Congratulations and glad to see you got it sold. I would add one comment though. You said that you got a great response from the ad listing monthly payment and not price but still broke even at best. I would suggest if this is the type of buyer you are selling to then you shouldn’t have put the note at just 2 years.
I had this same hang up when I started out and have since changed my thinking. I would suggest that you get as many years out of the note as you are comfortable with. You will need to weigh the risks of having to take the home back but it should still be worth it.
I read a post in the archives that made me come around to this way of thinking (pretty sure it was Dr. Whislers). If new MH dealers can get away with 20 to 30 year notes on homes why can’t you get away with 5-15 year notes.
For me the monthly payment is pretty static as most everyone I deal with can afford about $250 a month plus lot rent.

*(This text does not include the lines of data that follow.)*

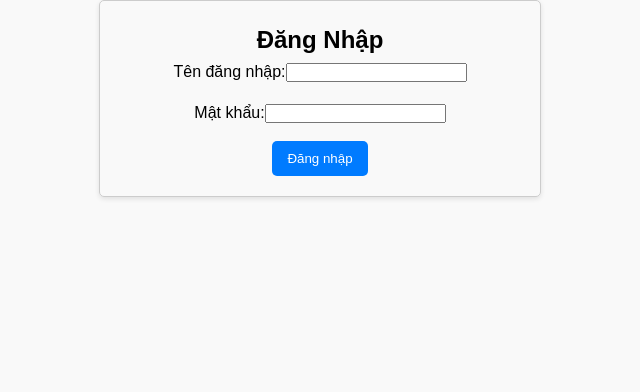
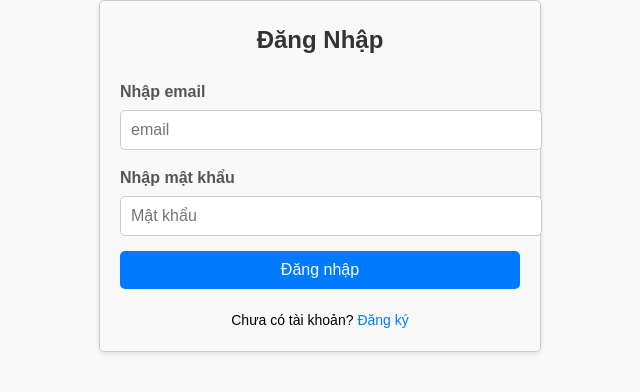
Before and after one commit to CiuTuVoi/Motorcycle-sales-website-project, a React (Create React App) app in the folder my-app/: page /login in a window 1280 px wide. Shown: the top 392 px of the page, without its empty margins (320-960 px from the left). Built offline with nearby package versions, Linux system fonts and the light colour scheme.

Commit message:
cập nhật 17/1

```diff
--- a/my-app/src/Components/User/Homepage/Home.scss
+++ b/my-app/src/Components/User/Homepage/Home.scss
@@ -13,7 +13,7 @@
 
     /* Slide Show Section */
     .slide-show {
-        margin-top: 200px;
+        margin-top: -10px;
         width: 100%;
         height: auto;
         position: relative;
--- a/my-app/src/Components/User/Login/Login.js
+++ b/my-app/src/Components/User/Login/Login.js
@@ -1,14 +1,13 @@
 import React, { useState } from 'react';
 import axios from 'axios';
 import { useNavigate } from 'react-router-dom';
+import './Login.scss'; // Import file SCSS
 
 const Login = () => {
   const [tenDangNhap, setTenDangNhap] = useState('');
   const [matKhau, setMatKhau] = useState('');
   const [error, setError] = useState('');
-  const navigate = useNavigate();
-
-
+  const navigate = useNavigate('');
 
   const handleLogin = async (e) => {
     e.preventDefault();
@@ -16,17 +15,13 @@ const Login = () => {
       const response = await axios.post('http://localhost:8000/login', {
         ten_dang_nhap: tenDangNhap,
         mat_khau: matKhau,
+      });
+      console.log("Dữ liệu từ API:", response);
+      const { access_token, ten_dang_nhap } = response.data;
 
-      });
-      console.log("dữ liệu từ api", response)
-      const { access_token } = response.data;
-      const {ten_dang_nhap} = response.data;
-
-
-      // Lưu token vào localStorage hoặc cookies
+      // Lưu token và tên đăng nhập vào localStorage
       localStorage.setItem('access_token', access_token);
       localStorage.setItem('tendangnhap', ten_dang_nhap);
-
 
       // Chuyển hướng sau khi đăng nhập
       navigate('/');
@@ -36,65 +31,46 @@ const Login = () => {
     }
   };
 
-
-
-
   return (
-    <div style={styles.container}>
+    <div className="login-container">
       <h2>Đăng Nhập</h2>
-      {error && <p style={styles.error}>{error}</p>}
+      {error && <p className="error">{error}</p>}
       <form onSubmit={handleLogin}>
-        <div style={styles.inputGroup}>
-          <label>Tên đăng nhập:</label>
+        <div className="input-group">
+          <label>Nhập email</label>
           <input
             type="text"
             value={tenDangNhap}
             onChange={(e) => setTenDangNhap(e.target.value)}
+            placeholder='email'
             required
+            autoComplete="off"
           />
         </div>
-        <div style={styles.inputGroup}>
-          <label>Mật khẩu:</label>
+        <div className="input-group">
+        <label>Nhập mật khẩu</label>
           <input
             type="password"
             value={matKhau}
             onChange={(e) => setMatKhau(e.target.value)}
+            placeholder='Mật khẩu'
+            autoComplete="off"
+
             required
           />
         </div>
-        <button type="submit" style={styles.button}>
+        <button type="submit" className="button">
           Đăng nhập
         </button>
       </form>
+      <p className="register-link">
+        Chưa có tài khoản?{' '}
+        <span onClick={() => navigate('/register')} className="link">
+          Đăng ký
+        </span>
+      </p>
     </div>
   );
 };
 
-const styles = {
-  container: {
-    maxWidth: '400px',
-    margin: '0 auto',
-    padding: '20px',
-    border: '1px solid #ccc',
-    borderRadius: '5px',
-    boxShadow: '0 2px 5px rgba(0, 0, 0, 0.1)',
-    textAlign: 'center',
-  },
-  inputGroup: {
-    marginBottom: '15px',
-  },
-  button: {
-    backgroundColor: '#007bff',
-    color: '#fff',
-    border: 'none',
-    padding: '10px 15px',
-    borderRadius: '5px',
-    cursor: 'pointer',
-  },
-  error: {
-    color: 'red',
-    marginBottom: '10px',
-  },
-};
-
 export default Login;
--- a/my-app/src/Components/User/Login/Login.scss
+++ b/my-app/src/Components/User/Login/Login.scss
@@ -1,108 +1,71 @@
-.overlay {
-  position: fixed;
-  top: 0;
-  left: 0;
-  width: 100%;
-  height: 100%;
-  display: flex;
+.login-container {
+  max-width: 400px;
+  margin: 0 auto;
+  padding: 20px;
+  border: 1px solid #ccc;
+  border-radius: 5px;
+  box-shadow: 0 2px 5px rgba(0, 0, 0, 0.1);
+  text-align: center;
   justify-content: center;
-  align-items: center;
-  background-color: rgba(0, 0, 0, 0.5);
-  z-index: 1000;
+
+  h2 {
+    margin-bottom: 20px;
+    color: #333;
   }
 
-.modal-container {
-  width: 400px;
-  padding: 30px;
-  background-color: #ffffff;
-  border-radius: 10px;
-  box-shadow: 0 4px 8px rgba(0, 0, 0, 0.2);
-  text-align: center;
+  .input-group {
+    margin-bottom: 15px;
+    text-align: left;
+
+    label {
+      display: block;
+      margin-bottom: 5px;
+      font-weight: bold;
+      color: #555;
     }
 
-.modal-container h2 {
-  font-size: 1.8rem;
-  color: #333333;
-  margin-bottom: 20px;
-  text-transform: uppercase;
-  font-weight: bold;
-}
-
-.modal-container form {
-  display: flex;
-  flex-direction: column;
-  gap: 15px;
-}
-
-.modal-container input {
+    input {
       width: 100%;
-  padding: 12px;
-  font-size: 1rem;
+      padding: 10px;
       border: 1px solid #ccc;
       border-radius: 5px;
-  transition: border-color 0.3s, box-shadow 0.3s;
+      font-size: 16px;
     }
-
-.modal-container input:focus {
-  border-color: #2e7d32;
-  box-shadow: 0 0 5px rgba(46, 125, 50, 0.5);
-  outline: none;
   }
 
   .button {
+    background-color: #007bff;
+    color: #fff;
+    border: none;
+    padding: 10px 15px;
+    border-radius: 5px;
+    cursor: pointer;
+    font-size: 16px;
     width: 100%;
-  padding: 12px;
-  background-color: rgba(65, 88, 208, 1);
-  color: #ffffff;
-  border: none;
-  border-radius: 5px;
-  font-size: 1rem;
-  font-weight: bold;
-  cursor: pointer;
-  text-transform: uppercase;
-  transition: background-color 0.3s;
+    margin-bottom: 10px;
+
+    &:hover {
+      background-color: #0056b3;
+    }
   }
 
-.button:hover {
-  background-color: rgba(65, 88, 208, 1);
+  .error {
+    color: red;
+    margin-bottom: 10px;
+    font-size: 14px;
   }
 
-.toggle-text {
+  .register-link {
     margin-top: 10px;
-  font-size: 0.9rem;
-  color: #333;
-}
+    font-size: 14px;
 
-.toggle-text span {
-  color: #d32f2f;
+    .link {
+      color: #007bff;
       cursor: pointer;
-  font-weight: bold;
+
+      &:hover {
         text-decoration: underline;
-  transition: color 0.3s;
-}
-
-.toggle-text span:hover {
-  color: #b71c1c;
-}
-
-.error-message {
-  margin-top: 10px;
-  font-size: 0.9rem;
-  color: #d32f2f;
-  font-weight: bold;
-}
-
-@media (max-width: 768px) {
-  .modal-container {
-      width: 90%;
-      padding: 20px;
-  }
-
-  .modal-container h2 {
-      font-size: 1.5rem;
-  }
-
-  .button {
-      font-size: 0.9rem;
       }
     }
+  }
+}
--- a/my-app/src/Components/User/Register/Register.js
+++ b/my-app/src/Components/User/Register/Register.js
@@ -1,6 +1,6 @@
 import React, { useState } from 'react';
 import axios from 'axios';
-// import './Register.scss'
+import './Register.scss';
 
 const RegisterForm = () => {
   const [formData, setFormData] = useState({
@@ -35,52 +35,57 @@ const RegisterForm = () => {
   };
 
   return (
-    <div>
-      <h2>Đăng Ký Tài Khoản</h2>
-      <form onSubmit={handleSubmit}>
-        <label>
-          Tên đăng nhập:
+    <div className="register-container">
+      <h2 className="register-title">Đăng Ký Tài Khoản</h2>
+      <form className="register-form" onSubmit={handleSubmit}>
+        <div className="form-group">
+          <label className="form-label">Tên đăng nhập:</label>
           <input
+            className="form-input"
             type="text"
             name="ten_dang_nhap"
             value={formData.ten_dang_nhap}
             onChange={handleChange}
             required
           />
-        </label>
-        <label>
-          Mật khẩu:
+        </div>
+        <div className="form-group">
+          <label className="form-label">Mật khẩu:</label>
           <input
+            className="form-input"
             type="password"
             name="mat_khau"
             value={formData.mat_khau}
             onChange={handleChange}
             required
           />
-        </label>
-        <label>
-          Họ tên:
+        </div>
+        <div className="form-group">
+          <label className="form-label">Họ tên:</label>
           <input
+            className="form-input"
             type="text"
             name="ho_ten"
             value={formData.ho_ten}
             onChange={handleChange}
             required
           />
-        </label>
-        <label>
-          Tuổi:
+        </div>
+        <div className="form-group">
+          <label className="form-label">Tuổi:</label>
           <input
+            className="form-input"
             type="number"
             name="tuoi"
             value={formData.tuoi}
             onChange={handleChange}
             required
           />
-        </label>
-        <label>
-          Giới tính:
+        </div>
+        <div className="form-group">
+          <label className="form-label">Giới tính:</label>
           <select
+            className="form-select"
             name="gioi_tinh"
             value={formData.gioi_tinh}
             onChange={handleChange}
@@ -88,40 +93,43 @@ const RegisterForm = () => {
             <option value="Nam">Nam</option>
             <option value="Nu">Nữ</option>
           </select>
-        </label>
-        <label>
-          Email:
+        </div>
+        <div className="form-group">
+          <label className="form-label">Email:</label>
           <input
+            className="form-input"
             type="email"
             name="email"
             value={formData.email}
             onChange={handleChange}
             required
           />
-        </label>
-        <label>
-          Số điện thoại:
+        </div>
+        <div className="form-group">
+          <label className="form-label">Số điện thoại:</label>
           <input
+            className="form-input"
             type="text"
             name="so_dien_thoai"
             value={formData.so_dien_thoai}
             onChange={handleChange}
             required
           />
-        </label>
-        <label>
-          Địa chỉ:
+        </div>
+        <div className="form-group">
+          <label className="form-label">Địa chỉ:</label>
           <input
+            className="form-input"
             type="text"
             name="dia_chi"
             value={formData.dia_chi}
             onChange={handleChange}
             required
           />
-        </label>
-        <button type="submit">Đăng Ký</button>
+        </div>
+        <button className="form-button" type="submit">Đăng Ký</button>
       </form>
-      {message && <p>{message}</p>}
+      {message && <p className={`form-message ${message.includes('thành công') ? 'success' : 'error'}`}>{message}</p>}
     </div>
   );
 };
--- a/my-app/src/Components/User/Register/Register.scss
+++ b/my-app/src/Components/User/Register/Register.scss
@@ -1,83 +1,82 @@
-// SCSS cho form đăng ký (kích thước nhỏ hơn)
-$primary-color: #3498db;
-$secondary-color: #2ecc71;
-$error-color: #e74c3c;
-$input-border-color: #ccc;
-$input-focus-color: #2980b9;
+/* Register.scss */
+.register-container {
+  max-width: 500px;
+  margin: 40px auto;
+  padding: 20px 30px;
+  background: #fff;
+  border-radius: 10px;
+  box-shadow: 0 4px 15px rgba(0, 0, 0, 0.2);
+  font-family: 'Arial', sans-serif;
 
-body {
-  font-family: Arial, sans-serif;
-  background: #f4f4f4;
-  display: flex;
-  justify-content: center;
-  align-items: center;
-  height: 100vh;
-  margin: 0;
+  .register-title {
+    font-size: 24px;
+    font-weight: bold;
+    text-align: center;
+    margin-bottom: 20px;
+    color: #333;
   }
 
-form {
-  background: #ffffff;
-  padding: 1.5rem; // Giảm padding
-  border-radius: 8px;
-  box-shadow: 0 4px 8px rgba(0, 0, 0, 0.1);
-  max-width: 320px; // Giảm chiều rộng tối đa
-  width: 100%;
+  .register-form {
+    display: flex;
+    flex-direction: column;
 
-  h2 {
-    margin-bottom: 1rem; // Giảm khoảng cách
-    color: $primary-color;
-    text-align: center;
-    font-size: 1.5rem; // Giảm kích thước font
+    .form-group {
+      margin-bottom: 15px;
+
+      .form-label {
+        font-size: 14px;
+        font-weight: 600;
+        color: #555;
+        display: block;
+        margin-bottom: 5px;
       }
 
-  label {
-    display: block;
-    margin-bottom: 0.4rem; // Giảm khoảng cách
-    font-weight: bold;
-    color: #333;
-    font-size: 0.9rem; // Giảm kích thước font
-  }
-
-  input,
-  select {
+      .form-input,
+      .form-select {
         width: 100%;
-    padding: 0.6rem; // Giảm padding
-    margin-bottom: 0.8rem; // Giảm khoảng cách giữa các trường
-    border: 1px solid $input-border-color;
-    border-radius: 4px;
-    font-size: 0.9rem; // Giảm kích thước font
+        padding: 10px 12px;
+        font-size: 14px;
+        border: 1px solid #ccc;
+        border-radius: 5px;
+        outline: none;
+        transition: all 0.3s ease;
 
         &:focus {
-      border-color: $input-focus-color;
-      outline: none;
-      box-shadow: 0 0 4px $input-focus-color;
+          border-color: #007bff;
+          box-shadow: 0 0 5px rgba(0, 123, 255, 0.5);
+        }
       }
     }
 
-  button {
-    background: $primary-color;
-    color: #ffffff;
+    .form-button {
+      padding: 10px 15px;
+      background-color: #007bff;
+      color: #fff;
+      font-size: 16px;
+      font-weight: bold;
       border: none;
-    padding: 0.6rem; // Giảm padding
-    border-radius: 4px;
-    font-size: 0.9rem; // Giảm kích thước font
+      border-radius: 5px;
       cursor: pointer;
-    width: 100%;
-    transition: background 0.3s ease;
+      transition: all 0.3s ease;
 
       &:hover {
-      background: darken($primary-color, 10%);
+        background-color: #0056b3;
+        box-shadow: 0 4px 10px rgba(0, 123, 255, 0.3);
       }
     }
 
-  p {
+    .form-message {
+      margin-top: 15px;
+      font-size: 14px;
       text-align: center;
-    margin-top: 0.8rem; // Giảm khoảng cách
-    font-size: 0.85rem; // Giảm kích thước font
-    color: $secondary-color;
+
+      &.success {
+        color: #28a745; /* Màu xanh thành công */
+      }
 
       &.error {
-      color: $error-color;
+        color: #dc3545; /* Màu đỏ thất bại */
       }
     }
   }
+}
--- a/my-app/src/Components/User/ViewProduct/ViewProduct.scss
+++ b/my-app/src/Components/User/ViewProduct/ViewProduct.scss
@@ -3,6 +3,7 @@
   background-color: #f4f4f4;
   padding: 0;
   margin: 0;
+  margin-top: 170px;
 
   .container-content {
     display: flex;
```
Also changed, not shown: my-app/src/Components/User/Header/Header.js (+9 -4 lines), my-app/src/Components/User/Header/Header.scss (+22 -8 lines), my-app/src/Components/User/NotificationBell/NotificationBell.js (added, +133 -0 lines), my-app/src/Components/User/NotificationBell/NotificationBell.scss (added, +39 -0 lines), my-app/src/Components/User/hotProduct/hotProduct.js (+14 -15 lines), my-app/src/Components/User/ViewProduct/ViewProduct.js (line endings or trailing spaces). Lines whose indentation alone changed are shown as unchanged.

I usually can’t get more than $500 down (occasionally more) so that leaves the only variable the number of years. Since I haven’t been at this long enough to know the rate at which I will have repos I am having to go by feel but why not go for the somewhat longer term.
Based off of what you posted I would think you could have at least made the note for 3 years instead of 2 and made some profit.
Not trying to criticize just trying to give some helpful advice since I have been in your situation.
Re: A disaster so far ? Updated - Posted by Sailor
Posted by Sailor on November 02, 2005 at 16:08:05:
Congrats–not just for selling, but for learning so quickly! Yes, you DO have to hold everyone’s hand, & you’ll have to do it continuously if you want to keep getting your $$$ every month.
Bet if you add up all your costs again, including ads, phone & transportation, you’ll actually come up w/a bit of a tax deduction (loss). Do try to negotiate on the back & holding time rents next time. That can make your future deals much more profitable. Actually, you might still end up making $$$ on your 1st deal, 'cause you’ll probably get it back & be able to re-sell. Good luck!